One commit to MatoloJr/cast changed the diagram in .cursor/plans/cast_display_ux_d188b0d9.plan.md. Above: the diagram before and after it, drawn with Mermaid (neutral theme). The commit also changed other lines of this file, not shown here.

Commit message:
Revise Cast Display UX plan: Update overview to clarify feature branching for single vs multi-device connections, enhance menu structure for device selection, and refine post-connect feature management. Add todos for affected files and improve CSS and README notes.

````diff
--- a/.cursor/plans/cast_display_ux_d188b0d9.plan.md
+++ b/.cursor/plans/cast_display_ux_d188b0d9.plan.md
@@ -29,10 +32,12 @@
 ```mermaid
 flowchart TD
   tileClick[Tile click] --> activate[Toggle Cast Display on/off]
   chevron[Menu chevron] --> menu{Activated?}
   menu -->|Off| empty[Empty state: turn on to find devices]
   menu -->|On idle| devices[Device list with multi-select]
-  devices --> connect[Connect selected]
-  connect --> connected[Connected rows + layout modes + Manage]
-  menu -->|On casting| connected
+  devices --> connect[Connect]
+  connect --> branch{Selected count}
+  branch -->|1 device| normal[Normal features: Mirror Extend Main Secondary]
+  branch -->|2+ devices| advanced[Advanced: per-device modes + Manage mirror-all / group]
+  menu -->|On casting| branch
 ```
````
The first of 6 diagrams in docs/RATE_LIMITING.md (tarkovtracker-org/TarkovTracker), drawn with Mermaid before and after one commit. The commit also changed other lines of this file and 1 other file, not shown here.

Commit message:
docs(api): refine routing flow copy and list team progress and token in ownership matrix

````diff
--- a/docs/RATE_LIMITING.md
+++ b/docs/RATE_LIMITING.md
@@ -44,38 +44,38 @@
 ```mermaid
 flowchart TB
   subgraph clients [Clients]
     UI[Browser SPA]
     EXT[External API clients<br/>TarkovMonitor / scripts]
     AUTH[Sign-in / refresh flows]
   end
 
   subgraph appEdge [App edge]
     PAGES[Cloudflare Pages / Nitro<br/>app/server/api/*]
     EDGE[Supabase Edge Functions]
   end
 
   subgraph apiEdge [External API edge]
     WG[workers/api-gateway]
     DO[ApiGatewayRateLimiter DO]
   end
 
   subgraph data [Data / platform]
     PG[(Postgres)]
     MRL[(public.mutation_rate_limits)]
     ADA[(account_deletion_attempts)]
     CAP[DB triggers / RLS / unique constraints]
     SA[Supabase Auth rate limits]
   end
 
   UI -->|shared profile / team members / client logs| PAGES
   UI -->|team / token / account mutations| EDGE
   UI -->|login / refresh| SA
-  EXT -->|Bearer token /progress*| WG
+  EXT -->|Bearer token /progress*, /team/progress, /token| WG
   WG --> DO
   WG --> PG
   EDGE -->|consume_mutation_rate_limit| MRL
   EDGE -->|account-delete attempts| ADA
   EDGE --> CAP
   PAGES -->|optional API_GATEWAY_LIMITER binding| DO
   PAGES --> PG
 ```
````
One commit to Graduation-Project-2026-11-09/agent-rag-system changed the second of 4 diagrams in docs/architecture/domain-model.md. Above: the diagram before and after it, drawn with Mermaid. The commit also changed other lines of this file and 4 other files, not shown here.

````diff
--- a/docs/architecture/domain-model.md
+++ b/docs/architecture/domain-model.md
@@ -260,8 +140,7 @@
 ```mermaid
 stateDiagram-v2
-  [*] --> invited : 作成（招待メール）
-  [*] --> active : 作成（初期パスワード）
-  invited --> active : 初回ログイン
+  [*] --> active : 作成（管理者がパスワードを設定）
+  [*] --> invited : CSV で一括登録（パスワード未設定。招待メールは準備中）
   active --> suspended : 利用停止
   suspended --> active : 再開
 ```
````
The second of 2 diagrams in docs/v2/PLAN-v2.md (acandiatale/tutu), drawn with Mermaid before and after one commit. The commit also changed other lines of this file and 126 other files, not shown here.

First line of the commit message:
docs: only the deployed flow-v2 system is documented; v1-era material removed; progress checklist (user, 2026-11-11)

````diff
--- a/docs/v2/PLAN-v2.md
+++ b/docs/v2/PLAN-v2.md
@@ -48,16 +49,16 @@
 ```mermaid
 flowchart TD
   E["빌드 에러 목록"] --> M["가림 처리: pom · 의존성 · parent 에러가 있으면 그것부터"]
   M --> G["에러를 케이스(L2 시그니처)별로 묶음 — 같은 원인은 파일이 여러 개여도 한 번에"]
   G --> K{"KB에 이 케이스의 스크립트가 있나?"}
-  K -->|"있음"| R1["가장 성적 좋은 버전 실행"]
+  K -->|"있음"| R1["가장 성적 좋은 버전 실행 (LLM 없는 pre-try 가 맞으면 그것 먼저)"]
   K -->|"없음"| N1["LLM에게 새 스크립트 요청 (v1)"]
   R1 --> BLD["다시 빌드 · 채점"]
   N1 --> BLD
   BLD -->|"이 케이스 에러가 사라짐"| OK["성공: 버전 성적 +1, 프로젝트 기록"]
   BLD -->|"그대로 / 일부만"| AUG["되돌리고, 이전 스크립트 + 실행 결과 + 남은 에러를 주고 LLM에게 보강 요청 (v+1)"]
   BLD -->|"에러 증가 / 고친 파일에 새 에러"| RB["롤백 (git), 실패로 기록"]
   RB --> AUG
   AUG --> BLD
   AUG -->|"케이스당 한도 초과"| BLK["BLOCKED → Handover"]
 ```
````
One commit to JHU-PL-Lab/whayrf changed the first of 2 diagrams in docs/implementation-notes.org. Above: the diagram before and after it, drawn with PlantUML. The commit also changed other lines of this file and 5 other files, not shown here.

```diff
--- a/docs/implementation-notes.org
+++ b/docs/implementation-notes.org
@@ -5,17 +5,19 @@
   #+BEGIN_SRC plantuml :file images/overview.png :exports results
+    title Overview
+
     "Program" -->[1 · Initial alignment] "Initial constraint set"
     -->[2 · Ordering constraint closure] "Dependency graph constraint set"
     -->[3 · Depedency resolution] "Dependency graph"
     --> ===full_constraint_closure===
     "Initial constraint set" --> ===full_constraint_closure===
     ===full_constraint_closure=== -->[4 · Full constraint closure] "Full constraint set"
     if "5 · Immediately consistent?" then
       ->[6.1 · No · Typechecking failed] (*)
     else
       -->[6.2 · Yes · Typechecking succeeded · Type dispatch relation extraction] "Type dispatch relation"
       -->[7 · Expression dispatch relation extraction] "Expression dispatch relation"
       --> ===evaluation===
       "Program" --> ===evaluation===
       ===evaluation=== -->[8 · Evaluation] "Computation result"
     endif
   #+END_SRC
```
* * *
### EXERCISE AIM
Your job is to reproduce the listing exactly.

### PROBLEM SOLUTION
One commit to MatoloJr/cast changed the diagram in .cursor/plans/cast_display_ux_d188b0d9.plan.md. Above: the diagram before and after it, drawn with Mermaid (neutral theme). The commit also changed other lines of this file, not shown here.

Commit message:
Revise Cast Display UX plan: Update overview to clarify feature branching for single vs multi-device connections, enhance menu structure for device selection, and refine post-connect feature management. Add todos for affected files and improve CSS and README notes.

````diff
--- a/.cursor/plans/cast_display_ux_d188b0d9.plan.md
+++ b/.cursor/plans/cast_display_ux_d188b0d9.plan.md
@@ -29,10 +32,12 @@
 ```mermaid
 flowchart TD
   tileClick[Tile click] --> activate[Toggle Cast Display on/off]
   chevron[Menu chevron] --> menu{Activated?}
   menu -->|Off| empty[Empty state: turn on to find devices]
   menu -->|On idle| devices[Device list with multi-select]
-  devices --> connect[Connect selected]
-  connect --> connected[Connected rows + layout modes + Manage]
-  menu -->|On casting| connected
+  devices --> connect[Connect]
+  connect --> branch{Selected count}
+  branch -->|1 device| normal[Normal features: Mirror Extend Main Secondary]
+  branch -->|2+ devices| advanced[Advanced: per-device modes + Manage mirror-all / group]
+  menu -->|On casting| branch
 ```
````
The first of 6 diagrams in docs/RATE_LIMITING.md (tarkovtracker-org/TarkovTracker), drawn with Mermaid before and after one commit. The commit also changed other lines of this file and 1 other file, not shown here.

Commit message:
docs(api): refine routing flow copy and list team progress and token in ownership matrix

````diff
--- a/docs/RATE_LIMITING.md
+++ b/docs/RATE_LIMITING.md
@@ -44,38 +44,38 @@
 ```mermaid
 flowchart TB
   subgraph clients [Clients]
     UI[Browser SPA]
     EXT[External API clients<br/>TarkovMonitor / scripts]
     AUTH[Sign-in / refresh flows]
   end
 
   subgraph appEdge [App edge]
     PAGES[Cloudflare Pages / Nitro<br/>app/server/api/*]
     EDGE[Supabase Edge Functions]
   end
 
   subgraph apiEdge [External API edge]
     WG[workers/api-gateway]
     DO[ApiGatewayRateLimiter DO]
   end
 
   subgraph data [Data / platform]
     PG[(Postgres)]
     MRL[(public.mutation_rate_limits)]
     ADA[(account_deletion_attempts)]
     CAP[DB triggers / RLS / unique constraints]
     SA[Supabase Auth rate limits]
   end
 
   UI -->|shared profile / team members / client logs| PAGES
   UI -->|team / token / account mutations| EDGE
   UI -->|login / refresh| SA
-  EXT -->|Bearer token /progress*| WG
+  EXT -->|Bearer token /progress*, /team/progress, /token| WG
   WG --> DO
   WG --> PG
   EDGE -->|consume_mutation_rate_limit| MRL
   EDGE -->|account-delete attempts| ADA
   EDGE --> CAP
   PAGES -->|optional API_GATEWAY_LIMITER binding| DO
   PAGES --> PG
 ```
````
One commit to Graduation-Project-2026-11-09/agent-rag-system changed the second of 4 diagrams in docs/architecture/domain-model.md. Above: the diagram before and after it, drawn with Mermaid. The commit also changed other lines of this file and 4 other files, not shown here.

````diff
--- a/docs/architecture/domain-model.md
+++ b/docs/architecture/domain-model.md
@@ -260,8 +140,7 @@
 ```mermaid
 stateDiagram-v2
-  [*] --> invited : 作成（招待メール）
-  [*] --> active : 作成（初期パスワード）
-  invited --> active : 初回ログイン
+  [*] --> active : 作成（管理者がパスワードを設定）
+  [*] --> invited : CSV で一括登録（パスワード未設定。招待メールは準備中）
   active --> suspended : 利用停止
   suspended --> active : 再開
 ```
````
The second of 2 diagrams in docs/v2/PLAN-v2.md (acandiatale/tutu), drawn with Mermaid before and after one commit. The commit also changed other lines of this file and 126 other files, not shown here.

First line of the commit message:
docs: only the deployed flow-v2 system is documented; v1-era material removed; progress checklist (user, 2026-11-11)

````diff
--- a/docs/v2/PLAN-v2.md
+++ b/docs/v2/PLAN-v2.md
@@ -48,16 +49,16 @@
 ```mermaid
 flowchart TD
   E["빌드 에러 목록"] --> M["가림 처리: pom · 의존성 · parent 에러가 있으면 그것부터"]
   M --> G["에러를 케이스(L2 시그니처)별로 묶음 — 같은 원인은 파일이 여러 개여도 한 번에"]
   G --> K{"KB에 이 케이스의 스크립트가 있나?"}
-  K -->|"있음"| R1["가장 성적 좋은 버전 실행"]
+  K -->|"있음"| R1["가장 성적 좋은 버전 실행 (LLM 없는 pre-try 가 맞으면 그것 먼저)"]
   K -->|"없음"| N1["LLM에게 새 스크립트 요청 (v1)"]
   R1 --> BLD["다시 빌드 · 채점"]
   N1 --> BLD
   BLD -->|"이 케이스 에러가 사라짐"| OK["성공: 버전 성적 +1, 프로젝트 기록"]
   BLD -->|"그대로 / 일부만"| AUG["되돌리고, 이전 스크립트 + 실행 결과 + 남은 에러를 주고 LLM에게 보강 요청 (v+1)"]
   BLD -->|"에러 증가 / 고친 파일에 새 에러"| RB["롤백 (git), 실패로 기록"]
   RB --> AUG
   AUG --> BLD
   AUG -->|"케이스당 한도 초과"| BLK["BLOCKED → Handover"]
 ```
````
One commit to JHU-PL-Lab/whayrf changed the first of 2 diagrams in docs/implementation-notes.org. Above: the diagram before and after it, drawn with PlantUML. The commit also changed other lines of this file and 5 other files, not shown here.

```diff
--- a/docs/implementation-notes.org
+++ b/docs/implementation-notes.org
@@ -5,17 +5,19 @@
   #+BEGIN_SRC plantuml :file images/overview.png :exports results
+    title Overview
+
     "Program" -->[1 · Initial alignment] "Initial constraint set"
     -->[2 · Ordering constraint closure] "Dependency graph constraint set"
     -->[3 · Depedency resolution] "Dependency graph"
     --> ===full_constraint_closure===
     "Initial constraint set" --> ===full_constraint_closure===
     ===full_constraint_closure=== -->[4 · Full constraint closure] "Full constraint set"
     if "5 · Immediately consistent?" then
       ->[6.1 · No · Typechecking failed] (*)
     else
       -->[6.2 · Yes · Typechecking succeeded · Type dispatch relation extraction] "Type dispatch relation"
       -->[7 · Expression dispatch relation extraction] "Expression dispatch relation"
       --> ===evaluation===
       "Program" --> ===evaluation===
       ===evaluation=== -->[8 · Evaluation] "Computation result"
     endif
   #+END_SRC
```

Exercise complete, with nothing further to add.